Legend has it that the dragon that rose from the Red River, creating civilisation at Hanoi plunged into the sea at Halong, creating the estimated 1,900 towering limestone islands of Halong Bay. Declared a World Heritage Site by UNESCO in 1994, Halong Bay's karst islands rise up out of emerald waters covered in vegetation. Only a few are habitable; many have been sculpted into strange shapes by the wind and weather. Whilst here discover hidden beaches, caves, and lagoons.
Magnificent Halong Bay lies 160km to the east of Hanoi. Most of the islands are clothed in thick green vegetation and ring with the sound of bird song in the early morning. Secluded sandy coves are everywhere and in the summer months the warm waters of the bay are ideal for swimming. The best way to appreciate the delights of Halong Bay is to cruise among the islands on a wooden junk. Fresh seafood can be bought from the local fishermen directly from their rowing boats and cooked up for a delicious lunch.

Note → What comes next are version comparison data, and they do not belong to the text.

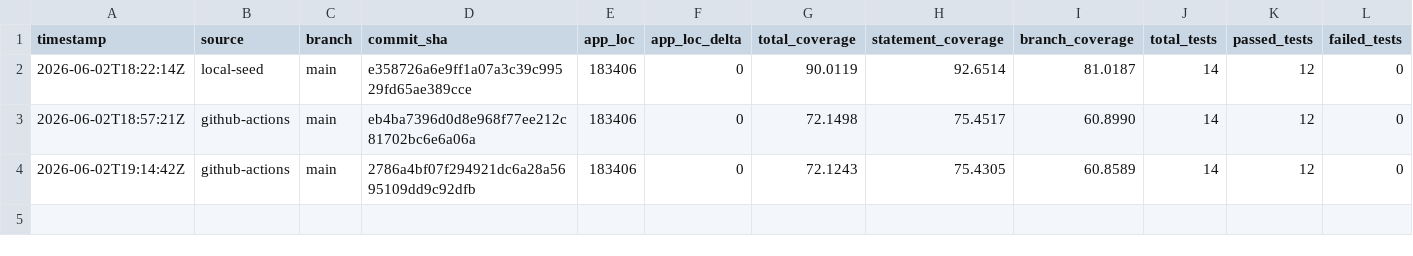
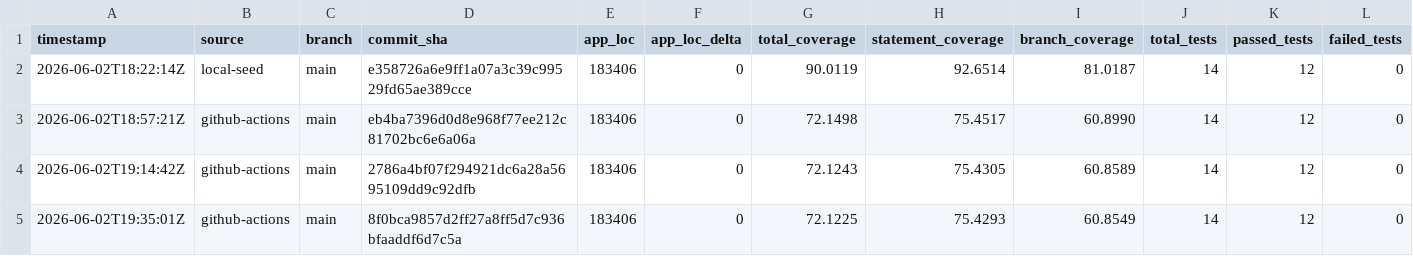
Before and after one commit to cosmowyn/ISRC-Catalog-Manager, a CSV file: docs/validation/qa_pq_history.csv, drawn as a sheet; only a part is shown; rows hold the shown columns only; the diff names each change by its address in the sheet, - before the commit and + after, or states it on an @@ line.

```diff
--- a/docs/validation/qa_pq_history.csv
+++ b/docs/validation/qa_pq_history.csv
+row 5: 2026-06-02T19:35:01Z | github-actions | main | 8f0bca9857d2ff27a8ff5d7c936bfaaddf6d7c5a | 183406 | 0 | 72.1225 | 75.4293 | 60.8549 | 14 | 12 | 0
```
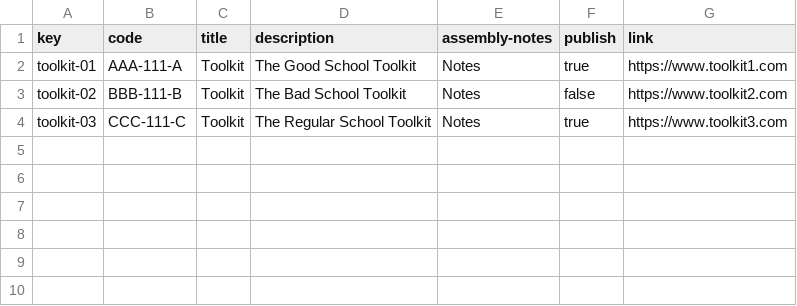
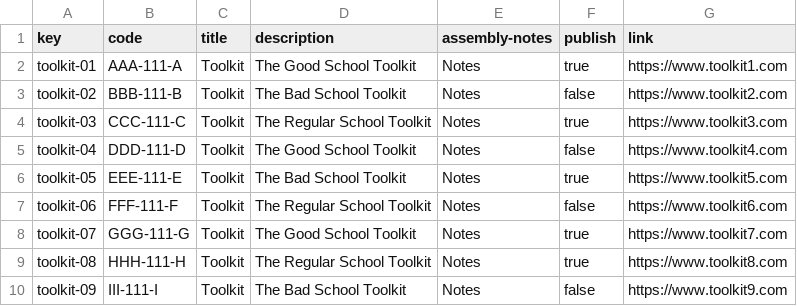
Before and after one commit to danmarsua1/Acme-Recipes, a CSV file: src/main/webapp/WEB-INF/resources/sample-data/toolkit.csv, drawn as a sheet; the diff names each change by its address in the sheet, - before the commit and + after, or states it on an @@ line.

Commit message:
D01-3: title, cvs fix done.

```diff
--- a/src/main/webapp/WEB-INF/resources/sample-data/toolkit.csv
+++ b/src/main/webapp/WEB-INF/resources/sample-data/toolkit.csv
+row 5: toolkit-04 | DDD-111-D | Toolkit | The Good School Toolkit | Notes | false | https://www.toolkit4.com
+row 6: toolkit-05 | EEE-111-E | Toolkit | The Bad School Toolkit | Notes | true | https://www.toolkit5.com
+row 7: toolkit-06 | FFF-111-F | Toolkit | The Regular School Toolkit | Notes | false | https://www.toolkit6.com
+row 8: toolkit-07 | GGG-111-G | Toolkit | The Good School Toolkit | Notes | true | https://www.toolkit7.com
+row 9: toolkit-08 | HHH-111-H | Toolkit | The Regular School Toolkit | Notes | true | https://www.toolkit8.com
+row 10: toolkit-09 | III-111-I | Toolkit | The Bad School Toolkit | Notes | false | https://www.toolkit9.com
```
Also changed, not shown: src/main/webapp/WEB-INF/resources/sample-data/patronage-report.csv, src/main/webapp/WEB-INF/resources/sample-data/patronage.csv, 14 other files.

A natural wonder of the world and one of Vietnam’s five UNESCO World Heritage Sites, Over three thousand jagged limestone islands emerge from the emerald green waters of Halong Bay. While some islands are no more than large rocks others are much more substantial and contain huge cathedral-like caves of stalactites and stalagmites.
There are two distinct seasons: hot, humid with much raining in summer and cold, dry in winter. The average temperature ranges from 150 – 250C with annual average rainfall of 2,000 – 2,200mm/year. Halong Bay has a typical tidal time (tidal amplitude ranges from 3.5 – 4.0m. The degree of salt in the sea water ranges from 31 – 34.5% in the dry season and decreases in the rainy season.